Encouraging Independence in ToddlersBeing a parent is more than just feeding, cleaning and clothing a child. We need to equip them with skills to make them increasingly independent as they grow older. Little children are unable to do things by themselves, fortunately they are quick learners who grow and develop very quickly. They are highly motivated to try and to do things by themselves, they just need a very patient teacher.
The struggle during this learning phase is very real for both toddlers and parents. Toddlers need time and opportunities to learn and practice their skills before they master them. There will be numerous times where they spill things on themselves or on the floor or table, they may even fall and hurt themselves, hopefully not too badly before they achieve success. Whereas parents need to resist the urge to help them out, “rescue” them, or just do it for the toddler to reduce the mess or to save time or prevent them getting hurt.
An important parenting tip for parents of toddlers is to remember that falling down or bumping their heads is part of the learning process, as is spilling and dropping things as the children keep doing the same activity over and over they learn and soon become competent and confident and ready to try something new.
Another parenting tip for 2yr olds is to encourage independence in toddlers, this goes a long way in building their self-esteem and shows them that you trust in their ability to do that task.
Here are a few tips to help you encourage independence in your toddler
- Keep them informed –
Children respond in a positive manner if they know what is going to happen next or what is expected of them. If you just switch off the TV and ask them why their toys are all over the floor, there is bound to be a tantrum. Instead try telling them at breakfast that you would like them to try out some big- boy/girl jobs like putting their plate and cup in the sink when they are done with their meals and remind them to do it after every meal till they remember to do it themselves. The same can be done for putting the toys away when they are done playing.
- Look for opportunities to increase their independence –
Asking your toddler to help you empty out the grocery bag or getting them to put away the onions and potatoes by themselves is a wonderful and safe way to get your child involved and do things independently. Other tasks like helping to load the washing machine or putting the clothes to dry are real household tasks that will give them a sense of accomplishment and a feeling that they have actually helped out.
- Take things slow and prioritize –
It is unrealistic to expect your 2yr old to do multiple tasks independently, let them handle one task, master it before you move on to the next.
- Give them enough time–
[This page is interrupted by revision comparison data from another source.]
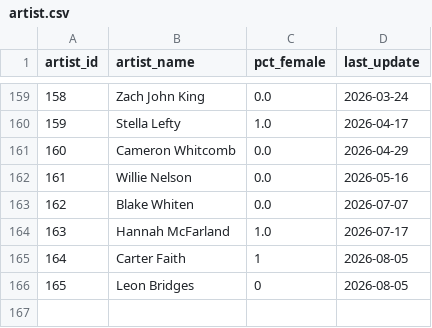
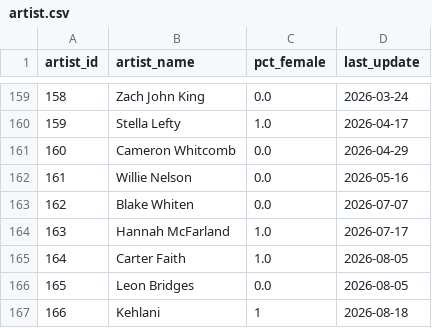
Before and after one commit to jwmanahan/billboard, a CSV file: source_data/artist.csv, drawn as a sheet; only a part is shown, gaps mark what is left out.

```diff
--- a/source_data/artist.csv
+++ b/source_data/artist.csv
@@ -164,3 +164,4 @@ artist_id,artist_name,pct_female,last_update
 163,Hannah McFarland,1.0,2026-07-17
-164,Carter Faith,1,2026-08-05
-165,Leon Bridges,0,2026-08-05
+164,Carter Faith,1.0,2026-08-05
+165,Leon Bridges,0.0,2026-08-05
+166,Kehlani,1,2026-08-18
```
Also changed, not shown: source_data/billboard_ranking.csv, source_data/song.csv, 4 other files.
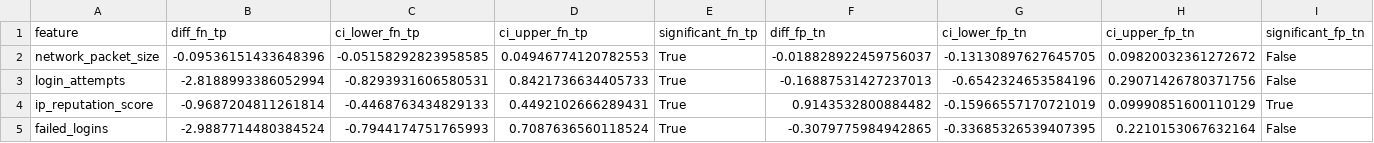
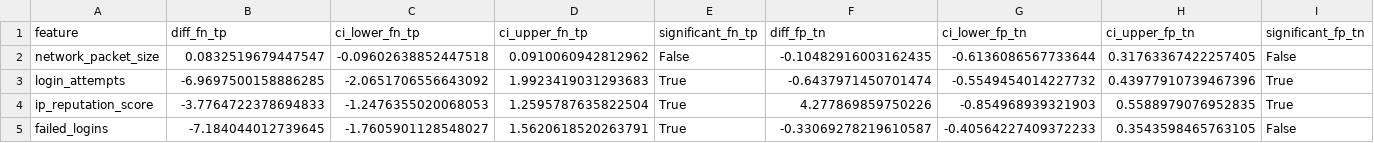
Before and after one commit to lolasurleweb/ai_intrusion_detection_system, a CSV file: reports/figures/feature_masks/feature_mask_significance.csv, drawn as a sheet; only a part is shown; the diff covers the shown part only.

```diff
--- a/reports/figures/feature_masks/feature_mask_significance.csv
+++ b/reports/figures/feature_masks/feature_mask_significance.csv
@@ -1,5 +1,5 @@
 feature,diff_fn_tp,ci_lower_fn_tp,ci_upper_fn_tp,significant_fn_tp,diff_fp_tn,ci_lower_fp_tn,ci_upper_fp_tn,significant_fp_tn
-network_packet_size,-0.09536151433648396,-0.05158292823958585,0.04946774120782553,True,-0.018828922459756037,-0.13130897627645705,0.09820032361272672,False
-login_attempts,-2.8188993386052994,-0.8293931606580531,0.8421736634405733,True,-0.16887531427237013,-0.6542324653584196,0.29071426780371756,False
-ip_reputation_score,-0.9687204811261814,-0.4468763434829133,0.4492102666289431,True,0.9143532800884482,-0.15966557170721019,0.09990851600110129,True
-failed_logins,-2.9887714480384524,-0.7944174751765993,0.7087636560118524,True,-0.3079775984942865,-0.33685326539407395,0.2210153067632164,False
+network_packet_size,0.0832519679447547,-0.09602638852447518,0.0910060942812962,False,-0.10482916003162435,-0.6136086567733644,0.31763367422257405,False
+login_attempts,-6.9697500158886285,-2.0651706556643092,1.9923419031293683,True,-0.6437971450701474,-0.5549454014227732,0.43977910739467396,True
+ip_reputation_score,-3.7764722378694833,-1.2476355020068053,1.2595787635822504,True,4.277869859750226,-0.854968939321903,0.5588979076952835,True
+failed_logins,-7.184044012739645,-1.7605901128548027,1.5620618520263791,True,-0.33069278219610587,-0.40564227409372233,0.3543598465763105,False
```
Also changed, not shown: 71 edited cells elsewhere in this file, reports/figures/feature_masks/feature_mask_means_stds.csv, 31 other files.
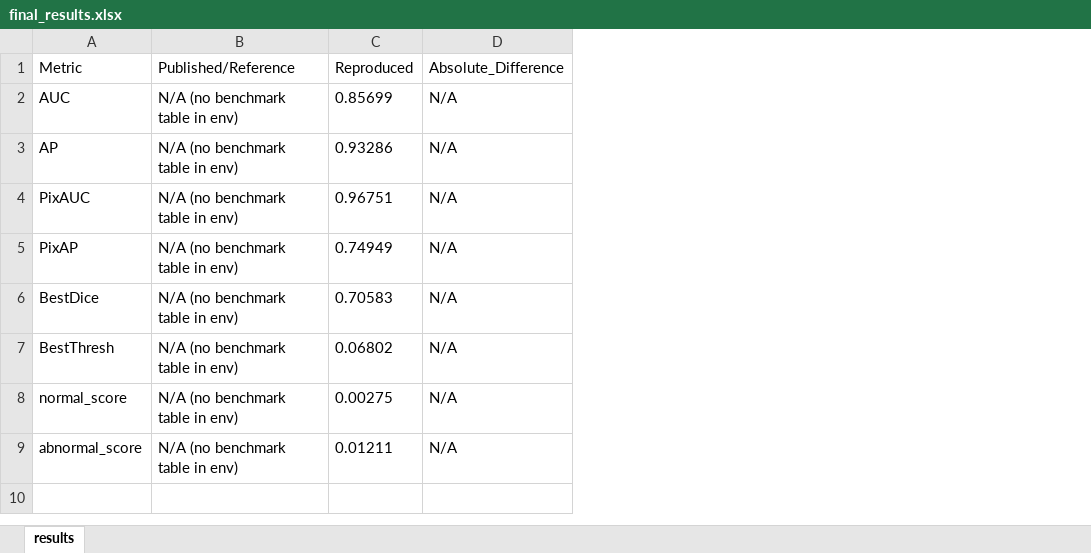
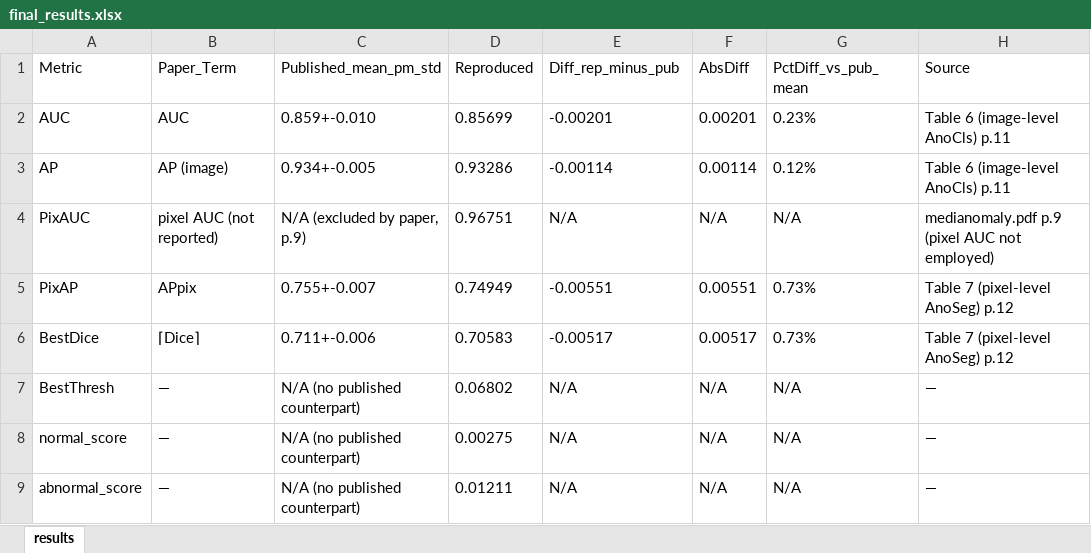
Before and after one commit to Anamitra-Sarkar/DAE-method, an Excel workbook: artifacts/results/final_results.xlsx, sheet results, drawn as a sheet; values as stored, in another font and other column widths than the file's, no borders; removed rows and columns are numbered as before the commit, all else as after; the diff names each change by its address in the sheet, - before the commit and + after, or states it on an @@ line.

Commit message:
Reference comparison from medianomaly.pdf T6(p.11)/T7(p.12): AUC -0.002, AP -0.001, PixAP -0.006, Dice -0.005; guide renamed REPRODUCTION_GUIDE.md

```diff
--- a/artifacts/results/final_results.xlsx (sheet results)
+++ b/artifacts/results/final_results.xlsx (sheet results)
-column B (Published/Reference), rows 2-9: all N/A (no benchmark table in env)
+column B (Paper_Term), rows 2-9: AUC | AP (image) | pixel AUC (not reported) | APpix | ⌈Dice⌉ | — | — | —
+column C (Published_mean_pm_std), rows 2-9: 0.859+-0.010 | 0.934+-0.005 | N/A (excluded by paper, p.9) | 0.755+-0.007 | 0.711+-0.006 | N/A (no published counterpart) | N/A (no published counterpart) | N/A (no published counterpart)
+column F (AbsDiff), rows 2-9: 0.00201 | 0.00114 | N/A | 0.00551 | 0.00517 | N/A | N/A | N/A
+column G (PctDiff_vs_pub_mean), rows 2-9: 0.23% | 0.12% | N/A | 0.73% | 0.73% | N/A | N/A | N/A
+column H (Source), rows 2-9: Table 6 (image-level AnoCls) p.11 | Table 6 (image-level AnoCls) p.11 | medianomaly.pdf p.9 (pixel AUC not employed) | Table 7 (pixel-level AnoSeg) p.12 | Table 7 (pixel-level AnoSeg) p.12 | — | — | —
-E1: Absolute_Difference
+E1: Diff_rep_minus_pub
-E2 (Diff_rep_minus_pub): N/A
+E2 (Diff_rep_minus_pub): -0.00201
-E3 (Diff_rep_minus_pub): N/A
+E3 (Diff_rep_minus_pub): -0.00114
-E5 (Diff_rep_minus_pub): N/A
+E5 (Diff_rep_minus_pub): -0.00551
-E6 (Diff_rep_minus_pub): N/A
+E6 (Diff_rep_minus_pub): -0.00517
```
Also changed, not shown: 9 other files.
At 2 yrs, young children are still developing their various skills and hence it takes them much longer to process and then then carry out the task expected of them. It is better to start 15 minutes earlier if you know it takes your little one that much time for them to clear up their toys before going out to the park.
- Be flexible, get creative –
Sometimes your little one may not want to do the chores assigned to them, you can get creative by playing a race to see who picks up more toys or play basketball and throw the dirty clothes into the laundry hamper., maybe even play peek a boo as you fold away the laundry. Make chores fun.
- Don’t focus on perfection –
Perfection at this stage will only lead to frustration, and will discourage your child from even trying. Allow them to make mistakes and accept that they won’t be able to do things properly, there are going to be mishaps and spills. Let your child know it’s okay and you can even discuss how to do better next time. Calmly show them how to clean up the mess while assuring them that it happens to everyone.
- Be generous with your praise–
Children love doing things to get their parents’ attention. So if your toddler is taking the initiative and doing things on their own, be vocal with your praise, focus on what they did right, not what they didn’t do for e.g. say, “you put your plate in the sink by yourself, that’s wonderful”, don’t focus on the fact that they left they cup behind instead say “I bet tomorrow you’ll be able to out the cup away too”
- Circumstances matter –
If your child is tired at the end of the day, sick, or maybe adjusting to some change like teething or a growth spurt, it’s natural for them to regress a bi. It’s best not to force your child to do their chores but depending on the situation you could do it for them ‘just this once’ or help them with it, that way they still feel like they are doing things by themselves.
- Offer acceptable choices –
Asking your child to choose between multiple things will only prove disastrous. Your child may end up choosing or doing something that you don’t approve of. Instead of asking them “what would you like for a snack?” which may end up with them choosing something unhealthy or sugary, try giving them a choice between two acceptable options. For e.g. you can allow them to choose between an apple and a banana, you could also ask if they would prefer going to the park or playing outside with the neighborhood children. You are still teaching your child to be independent by allowing them to choose.
As tough as it might be to encourage independent activities for your toddler, being persistent and patient will go a long way. The spills and mishaps won’t matter as much when you see the joy on your toddler’s little face as they proclaim “I did it!” All too soon you’ll find a lot of small chores off your hands as your little “big-kid” will gain confidence and will be able to manage on their own.
At Eurokids, we believe in helping children do things by themselves. Our school day has freeplay corner time which encourages independent activities for toddlers. The children have the freedom to choose the activity they would like to do and proceed at their own pace. Other activities during the school day include teacher instruction and guidance while the children are encouraged to do things on their own. Click here to find and visit a center near you.